    He's known for making great explanations on the field of each and every call. He also will step back and explain a play even if there wasn't a flag or a challenge flag on it just to make sure that there is no controversy.

    Add in that his only questionably controversial call is a 2010 Calvin Johnson touchdown that he overruled, and it's easy to see why I have him rated so high. That call is the epitome of Gene Steratore. His explanation of the call included a quote directly from the rule book. 

    It was so well-versed that people were calling for the NFL to change the rule. When you can make a controversial albeit correct call but still have no heat put on you, that's just talent as an official. His well-respected nature and by-the-book attitude make Steratore the best referee in the NFL.


    Competence Level — Super Bowl Caliber

    All stats used are either from Pro Football Focus's Premium StatsESPN.com, CFBStats.com or NFL.com. 

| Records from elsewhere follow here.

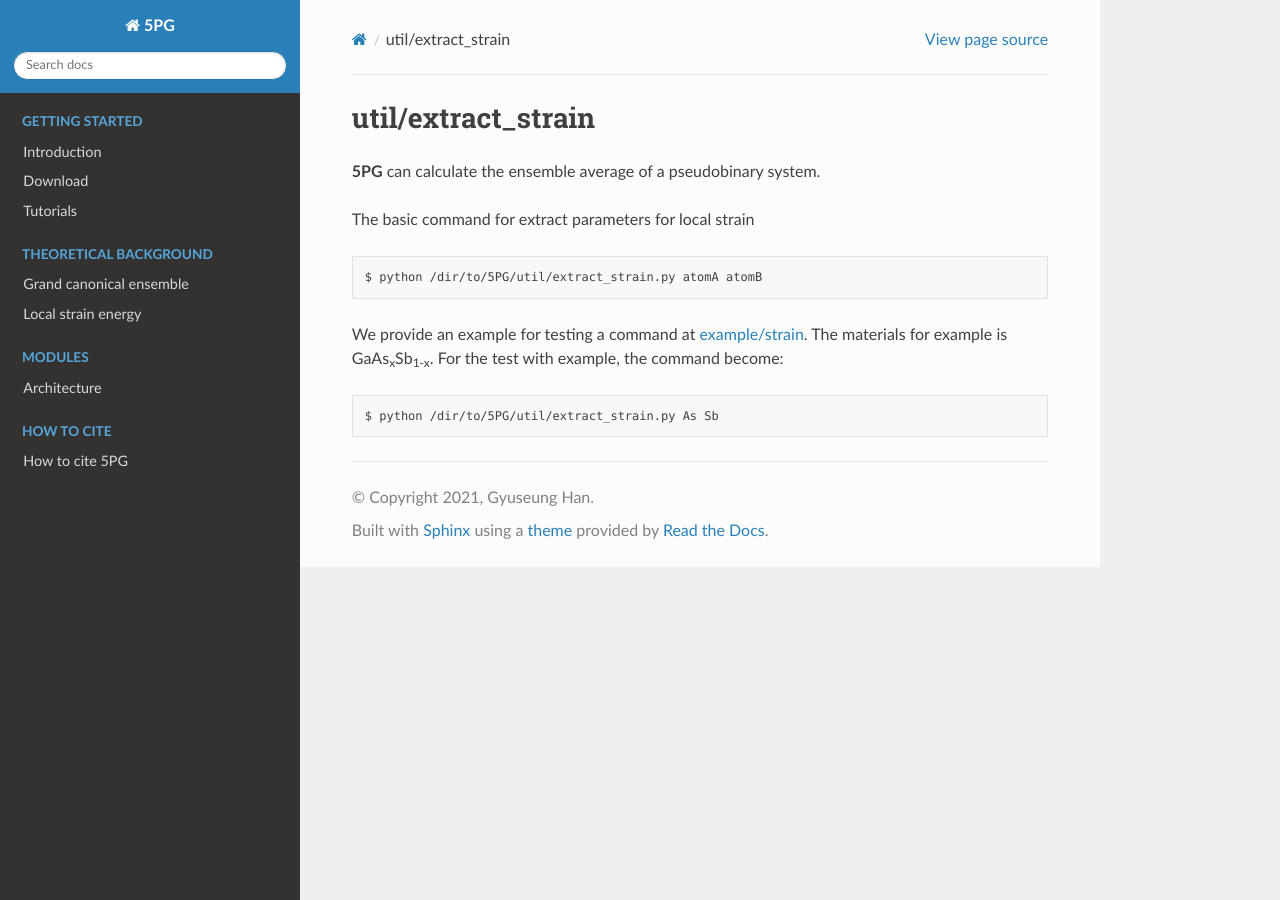
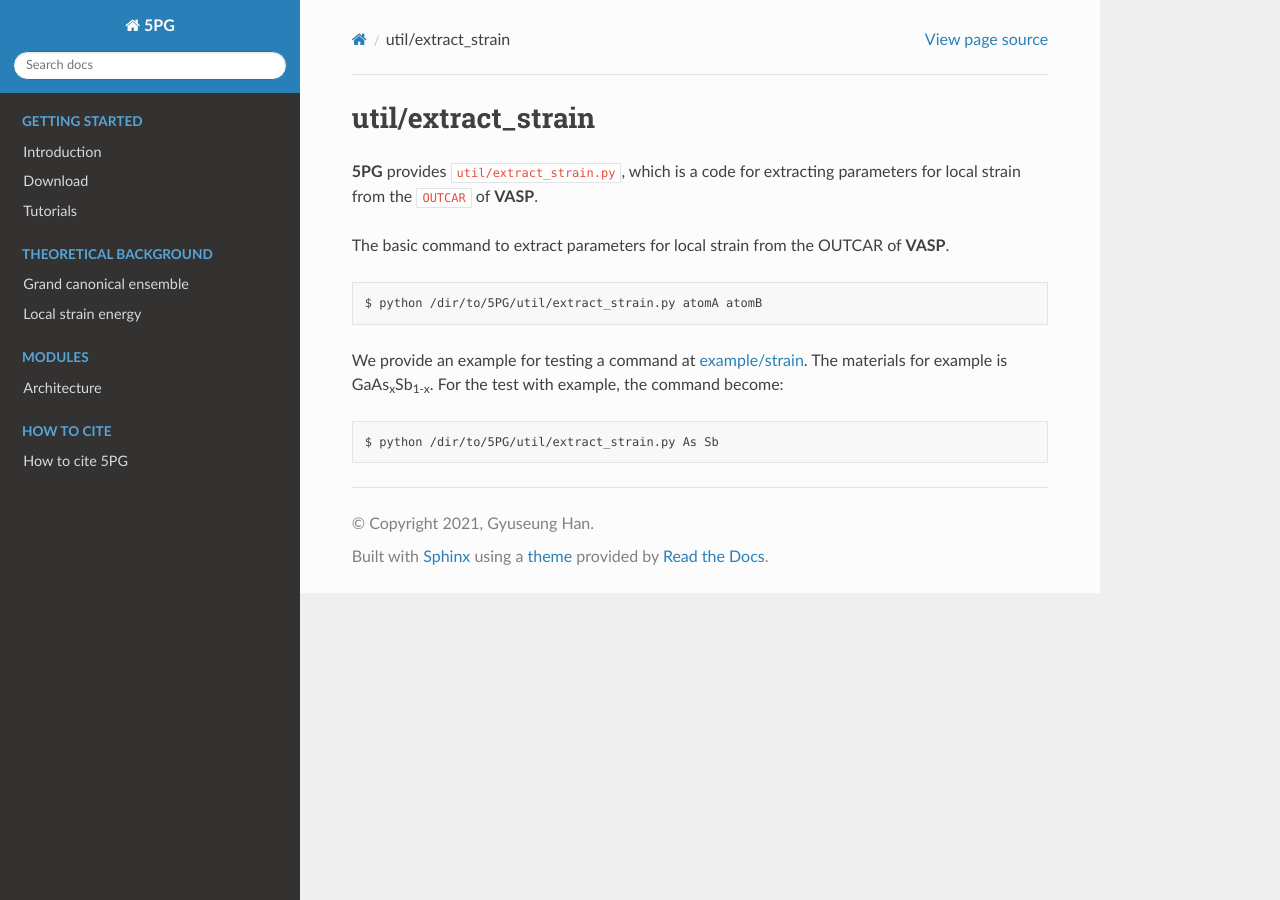
Before and after one commit to Han-Gyuseung/5PG, a Sphinx documentation site: the page built from docs/source/start/tutorial/util.rst, in a window 1280 px wide. Built offline with Sphinx 7.4.7 and the Read the Docs theme 2.0.0, drawn with Linux system fonts in a browser that asks for light colours.

Commit message:
Update util.rst

```diff
--- a/docs/source/start/tutorial/util.rst
+++ b/docs/source/start/tutorial/util.rst
@@ -1,9 +1,11 @@
 util/extract_strain
 ~~~~~~~~~~~~~~~~~~~
 
-**5PG** can calculate the ensemble average of a pseudobinary system.
+**5PG** provides ``util/extract_strain.py``, which is a code for extracting parameters for local strain from the ``OUTCAR`` of **VASP**.
 
-The basic command for extract parameters for local strain ::
+The basic command to extract parameters for local strain from the OUTCAR of **VASP**.
+
+::
 
  $ python /dir/to/5PG/util/extract_strain.py atomA atomB
 
```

    Scott Carasik is a Featured Columnist for Bleacher Report. He covers the Atlanta Falcons, NFL and NFL Draft. He is also the Falcons analyst at Drafttek, runs the NFL Draft Website ScarDraft.com and hosts Kvetching Draftniks Radio.